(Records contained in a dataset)
Start of Block
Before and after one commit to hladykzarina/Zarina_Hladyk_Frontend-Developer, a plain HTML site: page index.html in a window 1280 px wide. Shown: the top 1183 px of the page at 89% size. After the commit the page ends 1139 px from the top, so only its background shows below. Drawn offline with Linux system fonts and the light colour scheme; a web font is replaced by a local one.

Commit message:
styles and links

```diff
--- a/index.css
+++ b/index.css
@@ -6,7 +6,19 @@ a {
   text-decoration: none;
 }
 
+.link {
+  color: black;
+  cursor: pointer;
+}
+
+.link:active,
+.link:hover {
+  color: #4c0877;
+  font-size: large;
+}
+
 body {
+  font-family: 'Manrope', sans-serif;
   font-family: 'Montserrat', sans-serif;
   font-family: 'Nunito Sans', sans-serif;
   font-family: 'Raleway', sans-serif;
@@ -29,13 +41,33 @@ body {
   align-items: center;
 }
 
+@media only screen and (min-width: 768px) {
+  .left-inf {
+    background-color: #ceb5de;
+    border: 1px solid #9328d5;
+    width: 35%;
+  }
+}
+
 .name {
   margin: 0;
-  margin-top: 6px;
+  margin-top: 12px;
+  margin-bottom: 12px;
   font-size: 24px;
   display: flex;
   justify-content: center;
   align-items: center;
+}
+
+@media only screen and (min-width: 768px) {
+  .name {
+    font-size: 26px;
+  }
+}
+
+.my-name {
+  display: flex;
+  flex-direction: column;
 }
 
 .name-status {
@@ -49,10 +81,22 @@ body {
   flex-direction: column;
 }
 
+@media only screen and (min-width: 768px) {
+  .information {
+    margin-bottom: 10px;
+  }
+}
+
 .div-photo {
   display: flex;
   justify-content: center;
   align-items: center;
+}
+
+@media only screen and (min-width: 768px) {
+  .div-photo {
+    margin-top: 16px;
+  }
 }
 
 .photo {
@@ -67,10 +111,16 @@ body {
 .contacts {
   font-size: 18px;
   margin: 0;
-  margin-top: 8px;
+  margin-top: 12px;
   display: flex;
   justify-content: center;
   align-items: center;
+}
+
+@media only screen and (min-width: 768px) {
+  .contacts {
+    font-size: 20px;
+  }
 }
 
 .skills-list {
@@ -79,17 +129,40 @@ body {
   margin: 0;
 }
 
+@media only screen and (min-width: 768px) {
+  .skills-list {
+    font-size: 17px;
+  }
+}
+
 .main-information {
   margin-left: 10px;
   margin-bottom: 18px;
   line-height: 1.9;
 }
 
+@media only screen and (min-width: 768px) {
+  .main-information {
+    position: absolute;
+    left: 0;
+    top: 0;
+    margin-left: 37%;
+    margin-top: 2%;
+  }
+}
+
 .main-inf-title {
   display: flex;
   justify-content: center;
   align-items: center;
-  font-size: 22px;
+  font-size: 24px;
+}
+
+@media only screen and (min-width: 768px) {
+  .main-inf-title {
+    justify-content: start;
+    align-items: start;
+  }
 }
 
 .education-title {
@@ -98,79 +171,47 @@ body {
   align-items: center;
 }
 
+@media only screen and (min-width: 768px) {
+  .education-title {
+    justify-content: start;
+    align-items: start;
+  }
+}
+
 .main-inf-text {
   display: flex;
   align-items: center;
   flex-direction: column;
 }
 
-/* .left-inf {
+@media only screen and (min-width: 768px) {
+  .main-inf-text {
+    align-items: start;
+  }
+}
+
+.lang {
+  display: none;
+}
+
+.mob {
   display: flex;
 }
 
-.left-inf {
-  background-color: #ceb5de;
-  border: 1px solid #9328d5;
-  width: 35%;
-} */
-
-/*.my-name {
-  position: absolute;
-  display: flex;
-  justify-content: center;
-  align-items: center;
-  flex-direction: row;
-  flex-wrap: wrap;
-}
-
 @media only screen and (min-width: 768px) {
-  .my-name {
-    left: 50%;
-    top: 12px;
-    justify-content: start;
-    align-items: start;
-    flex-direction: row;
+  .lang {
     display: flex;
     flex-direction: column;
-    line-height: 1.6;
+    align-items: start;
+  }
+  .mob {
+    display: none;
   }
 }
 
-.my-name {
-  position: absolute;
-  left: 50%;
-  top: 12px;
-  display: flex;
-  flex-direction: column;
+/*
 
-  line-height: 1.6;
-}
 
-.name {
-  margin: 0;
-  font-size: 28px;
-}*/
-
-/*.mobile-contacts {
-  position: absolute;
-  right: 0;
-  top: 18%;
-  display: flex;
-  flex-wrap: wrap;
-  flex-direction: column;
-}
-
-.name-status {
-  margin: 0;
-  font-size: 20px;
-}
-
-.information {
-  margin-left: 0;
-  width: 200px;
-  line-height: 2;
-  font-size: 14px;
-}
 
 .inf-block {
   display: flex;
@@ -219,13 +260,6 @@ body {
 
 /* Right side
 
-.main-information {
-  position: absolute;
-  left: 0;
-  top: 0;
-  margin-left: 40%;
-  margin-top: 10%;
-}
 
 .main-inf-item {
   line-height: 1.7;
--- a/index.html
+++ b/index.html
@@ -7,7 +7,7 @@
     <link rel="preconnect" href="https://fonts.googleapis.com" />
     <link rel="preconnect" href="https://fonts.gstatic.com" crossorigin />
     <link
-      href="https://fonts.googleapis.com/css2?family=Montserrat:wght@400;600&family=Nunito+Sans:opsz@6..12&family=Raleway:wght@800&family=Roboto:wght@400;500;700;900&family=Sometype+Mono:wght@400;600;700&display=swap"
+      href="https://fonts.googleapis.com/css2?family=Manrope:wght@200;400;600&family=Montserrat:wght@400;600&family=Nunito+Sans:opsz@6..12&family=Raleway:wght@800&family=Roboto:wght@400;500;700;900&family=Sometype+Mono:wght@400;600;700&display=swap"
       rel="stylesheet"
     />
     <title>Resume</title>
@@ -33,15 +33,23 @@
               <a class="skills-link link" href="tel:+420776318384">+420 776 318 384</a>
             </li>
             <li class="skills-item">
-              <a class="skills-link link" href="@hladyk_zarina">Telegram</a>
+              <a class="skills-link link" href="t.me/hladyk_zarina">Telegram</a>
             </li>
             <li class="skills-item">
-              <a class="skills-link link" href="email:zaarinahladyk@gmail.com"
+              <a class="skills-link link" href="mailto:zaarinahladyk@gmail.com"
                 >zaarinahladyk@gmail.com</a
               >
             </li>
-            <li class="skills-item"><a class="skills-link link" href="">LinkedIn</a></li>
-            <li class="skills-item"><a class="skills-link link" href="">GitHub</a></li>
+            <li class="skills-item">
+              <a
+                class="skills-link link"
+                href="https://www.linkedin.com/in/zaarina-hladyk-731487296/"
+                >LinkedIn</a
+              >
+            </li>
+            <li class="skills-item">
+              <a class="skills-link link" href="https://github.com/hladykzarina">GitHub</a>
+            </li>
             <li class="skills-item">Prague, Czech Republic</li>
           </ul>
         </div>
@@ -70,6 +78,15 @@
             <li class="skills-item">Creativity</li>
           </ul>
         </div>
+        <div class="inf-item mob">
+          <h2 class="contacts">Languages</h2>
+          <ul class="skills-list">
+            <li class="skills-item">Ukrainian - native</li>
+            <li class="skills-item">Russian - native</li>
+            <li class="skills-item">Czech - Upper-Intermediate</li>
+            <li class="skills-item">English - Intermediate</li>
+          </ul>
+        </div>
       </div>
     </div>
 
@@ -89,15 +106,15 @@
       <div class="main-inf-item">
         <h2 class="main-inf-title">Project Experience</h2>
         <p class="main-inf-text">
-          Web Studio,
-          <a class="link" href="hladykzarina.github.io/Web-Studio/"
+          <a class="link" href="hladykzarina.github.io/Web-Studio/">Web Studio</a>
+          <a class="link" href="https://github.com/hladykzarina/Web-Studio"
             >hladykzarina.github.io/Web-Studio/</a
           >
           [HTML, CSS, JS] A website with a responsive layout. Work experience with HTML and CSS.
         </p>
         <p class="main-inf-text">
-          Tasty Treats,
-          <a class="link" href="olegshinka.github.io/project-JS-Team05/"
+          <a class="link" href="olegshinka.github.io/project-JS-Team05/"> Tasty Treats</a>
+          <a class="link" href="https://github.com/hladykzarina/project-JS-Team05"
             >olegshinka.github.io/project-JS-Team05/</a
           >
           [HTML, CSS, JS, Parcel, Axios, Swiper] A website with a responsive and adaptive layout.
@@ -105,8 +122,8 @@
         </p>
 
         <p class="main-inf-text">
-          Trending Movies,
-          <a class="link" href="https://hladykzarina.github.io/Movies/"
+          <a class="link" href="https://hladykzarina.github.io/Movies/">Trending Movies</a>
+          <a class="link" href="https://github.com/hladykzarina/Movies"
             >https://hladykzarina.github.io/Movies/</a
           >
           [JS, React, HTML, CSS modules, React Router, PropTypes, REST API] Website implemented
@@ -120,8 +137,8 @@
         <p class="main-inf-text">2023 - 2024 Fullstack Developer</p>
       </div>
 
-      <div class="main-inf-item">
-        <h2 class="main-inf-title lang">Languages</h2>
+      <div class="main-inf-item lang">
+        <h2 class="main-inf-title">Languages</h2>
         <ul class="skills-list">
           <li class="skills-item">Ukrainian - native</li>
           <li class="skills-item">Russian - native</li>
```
End of Block
## What is required
Only the lines with "Movies" are needed; find them in the records and copy each one.

## Exercise answer
-          Trending Movies,
-          <a class="link" href="https://hladykzarina.github.io/Movies/"
+          <a class="link" href="https://hladykzarina.github.io/Movies/">Trending Movies</a>
+          <a class="link" href="https://github.com/hladykzarina/Movies"
             >https://hladykzarina.github.io/Movies/</a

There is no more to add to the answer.